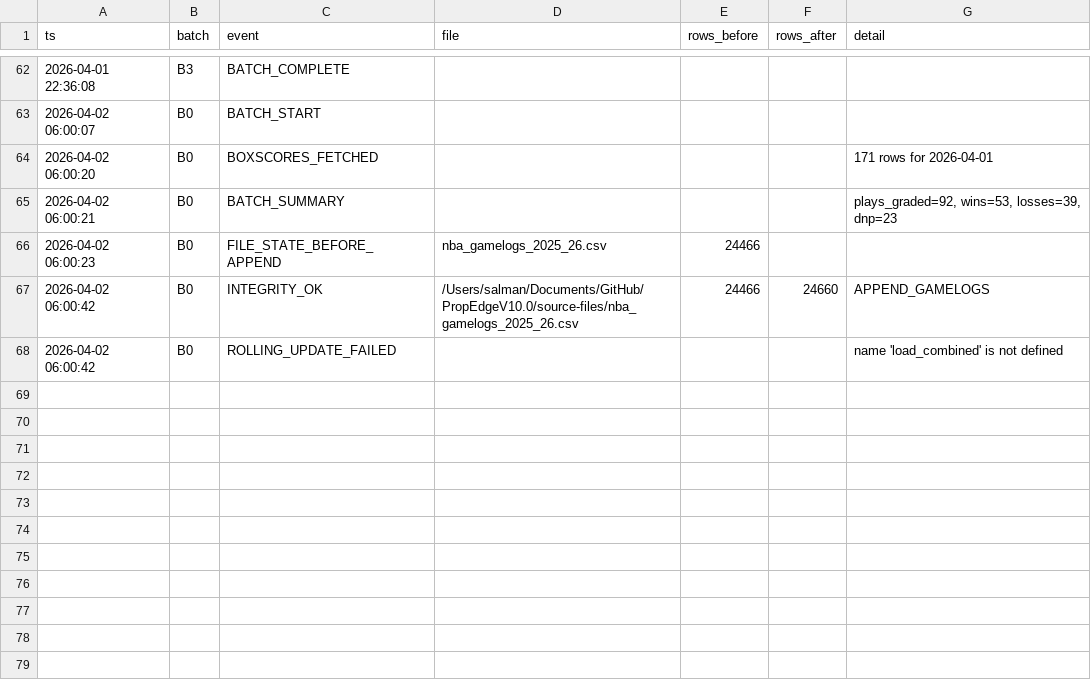
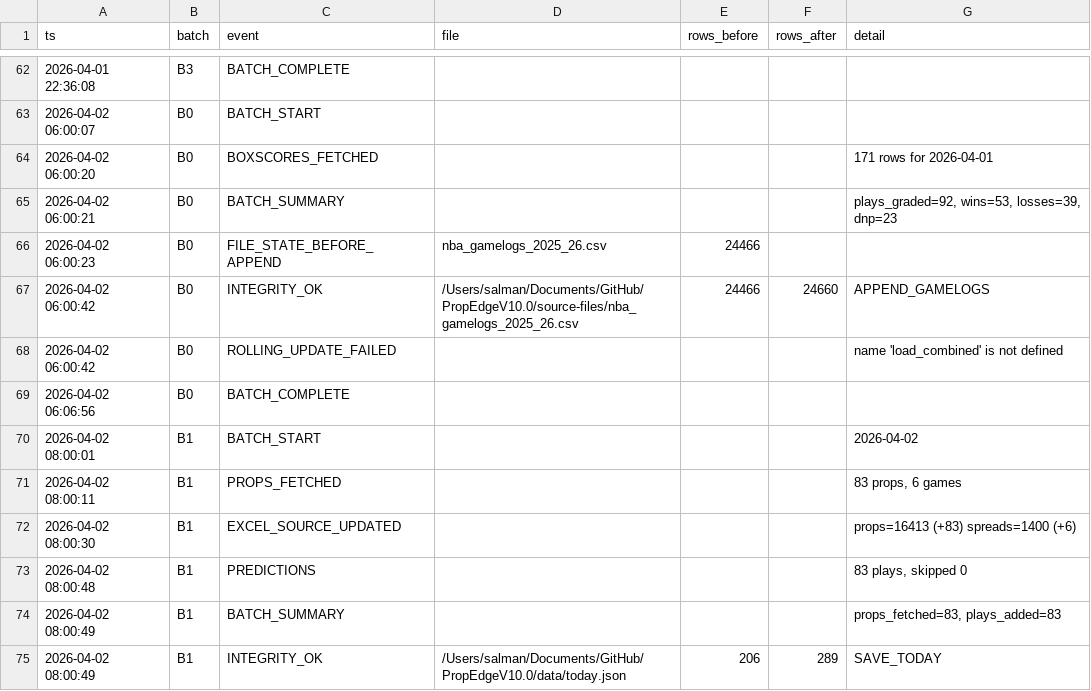
Before and after one commit to iamwerewolf1007/PropEdgeV10.0, a CSV file: data/audit_log.csv, drawn as a sheet; only a part is shown, gaps mark what is left out.

Commit message:
B1: 2026-04-02 — 83 plays

```diff
--- a/data/audit_log.csv
+++ b/data/audit_log.csv
@@ -68 +68,8 @@ ts,batch,event,file,rows_before,rows_after,detail
 2026-04-02 06:00:42,B0,ROLLING_UPDATE_FAILED,,,,name 'load_combined' is not defined
+2026-04-02 06:06:56,B0,BATCH_COMPLETE,,,,
+2026-04-02 08:00:01,B1,BATCH_START,,,,2026-04-02
+2026-04-02 08:00:11,B1,PROPS_FETCHED,,,,"83 props, 6 games"
+2026-04-02 08:00:30,B1,EXCEL_SOURCE_UPDATED,,,,props=16413 (+83) spreads=1400 (+6)
+2026-04-02 08:00:48,B1,PREDICTIONS,,,,"83 plays, skipped 0"
+2026-04-02 08:00:49,B1,BATCH_SUMMARY,,,,"props_fetched=83, plays_added=83"
+2026-04-02 08:00:49,B1,INTEGRITY_OK,/Users/salman/Documents/GitHub/PropEdgeV10.0/data/today.json,206,289,SAVE_TODAY
```
Also changed, not shown: 3 other files.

————

● What is required
Every line in the records above with "data" in it adds one to the count; give that count and nothing else.

● Answer box
4